One of the distinguishing characteristics of the various healthcare professions is the code of ethics that binds practitioners to “do no harm” – the Hippocratic Oath. This famous code of ethics serves as a testament to the dedication of the oath-taker to the profession as well as to society as a whole. The need for Hippocratic Oath in the context of a healthcare professional is obviously due to the fact that they are literally responsible for the health and well-being of others. This oath is still taken to this day in various forms – in fact, I witnessed my brother taking an altered version of this oath when he graduated from pharmacy school.
Being a student of industrial-organizational psychology, you might begin to wonder if a similar oath would have a place in the world of business. Do the actions of leaders as business professionals have permanent and lasting effects on the well-being of society?
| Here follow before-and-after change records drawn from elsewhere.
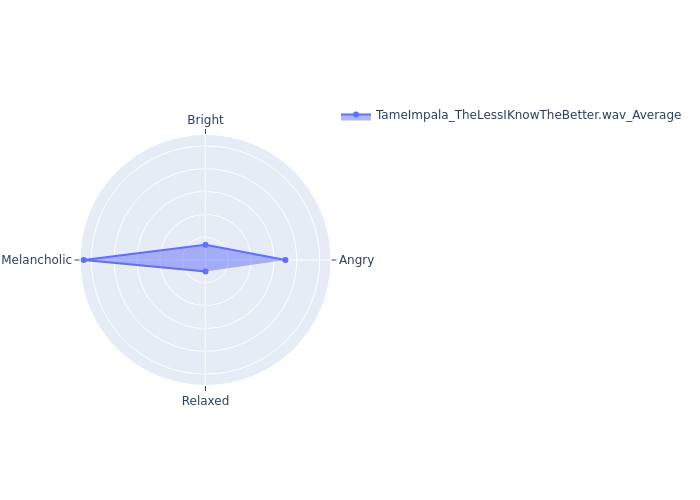
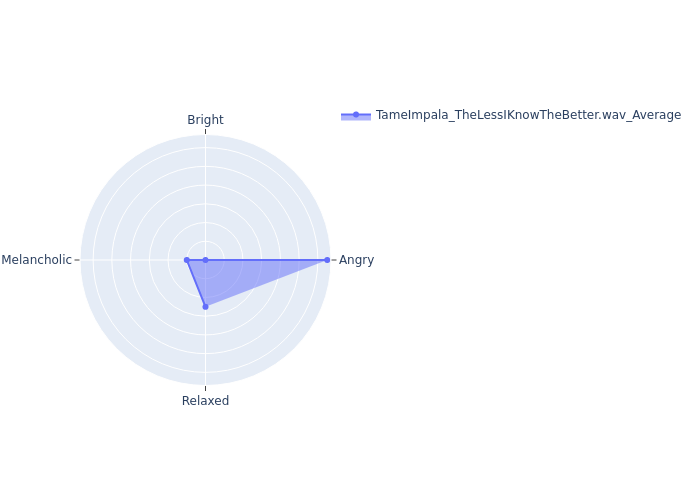
testing music with for 1 min

Changed region(s): [[0.12, 0.48, 0.48, 0.63]]

diff --git a/yt_dataset_testing/save_mfcc.py b/yt_dataset_testing/save_mfcc.py
@@ -4,11 +4,11 @@ import math
 import librosa
 
 DATASET_PATH = "yt_dataset"
-JSON_FILE_NAME = "p6_8songs_3sec.json"
+JSON_FILE_NAME = "p4_8songs_3sec.json"
 JSON_PATH = JSON_FILE_NAME
 
 SAMPLE_RATE = 22050
-DURATION = 180  # measured in seconds for GTZAN Dataset
+DURATION = 60  # measured in seconds for GTZAN Dataset
 SAMPLES_PER_TRACK = SAMPLE_RATE * DURATION
 
 def save_mfcc(dataset_path, json_path, n_mfcc=13, n_fft=2048, hop_length=512, num_segments=5):
@@ -68,4 +68,4 @@ def save_mfcc(dataset_path, json_path, n_mfcc=13, n_fft=2048, hop_length=512, nu
 
 
 if __name__ == "__main__":
-    save_mfcc(DATASET_PATH, JSON_PATH, num_segments=60)
+    save_mfcc(DATASET_PATH, JSON_PATH, num_segments=20)

diff --git a/yt_dataset_testing/predict_mood.py b/yt_dataset_testing/predict_mood.py
@@ -59,7 +59,7 @@ for i, label_index in enumerate(predicted_class_indices):
     song_radar_values[label_index] += 1
 
     # Calculate and save the radar chart when reaching the end of a song (every 60 segments)
-    if segment_count == 60:
+    if segment_count == 20:
         # Calculate the average radar values for the song
         avg_radar_values = song_radar_values / segment_count
         # Output the averaged radar values to the terminal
Clearly, the answer is a resounding “yes.” It might then be useful to implement a similar oath for business leaders in order to keep “honest” men honest.
It turns out that Khurana and Nohira did just that in their article, It’s Time to Make Management a True Profession (2008). They believe that one of the defining characteristics of any true profession is adherence to code of conduct. They also recognize the fact that many corporations do indeed have codes of conduct, but there is no universal set of values that is accepted across the entire profession. With that, they created the Manager’s Hippocratic Oath. Treviño and Nelson (2011, p.48) summarize the 8 distinct principles articulated in Khurana and Nohira’s article:
- Service to the Public and Society
- Balance Multiple Stakeholders’ Interests
- Acting with Integrity in the Enterprise’s Interest
- Adherence to the Law
- Accurate and Transparent Reporting
- Respectful and Unbiased Decision Making
- Professional Development
- Responsibility to Protect the Profession
From an I/O perspective, it is worth noting that the principles taken from the oath closely mimic the principles of ethical leadership: “builds community, respects others, serves others, shows justice, manifests honesty” (Northouse, 2013, p.431). The main difference is that the Manager’s Hippocratic Oath devotes attention to corporate stakeholders, as well as advancing the profession and maintaining it’s reputation (Khurana & Nohria 2008).
Codes of ethics are valuable because they maintain feelings of obligation toward one’s profession that might not otherwise exist (Khurana & Nohria 2008). In addition to simply providing behavioral guidelines, they are also responsible for invoking feelings of pride when behaving ethically, or shame when behaving unethically (Khurana & Nohria 2008). From this, we can see that ethics in a business setting are not only responsible for promoting socially acceptable behavior — they are also responsible for maintaining the reputation of the business profession in its entirety.
Business Graduates Take Oath of Honor. (n.d.). TIME.com. Retrieved April 22, 2014, from http://http://content.time.com/time/video/player/0,32068,23218019001_1898975,00.html
Hippocratic Oath. (2012, July 2). U.S. National Library of Medicine. Retrieved April 22, 2014, from https://www.nlm.nih.gov/hmd/greek/greek_oath.html
Ivory, D., Ruiz, R., & Vlasic, B. (2014, April 19). Sending Alerts Instead, G.M. Delayed Car Recalls. The New York Times. Retrieved April 22, 2014, from http://www.nytimes.com/2014/04/20/business/sending-alerts-gm-delayed-recall-of-cars.html
Khurana, R., & Nohria, N. (2008). It’s time to make management a true profession. United States: Harvard Business School Publ. Corp.
Northouse, P. G. (2013). Leadership: theory and practice (6th ed.). Thousand Oaks: SAGE.
Treviño, L. K., & Nelson, K. A. (2011). Managing business ethics: straight talk about how to do it right (5th ed.). New York: John Wiley.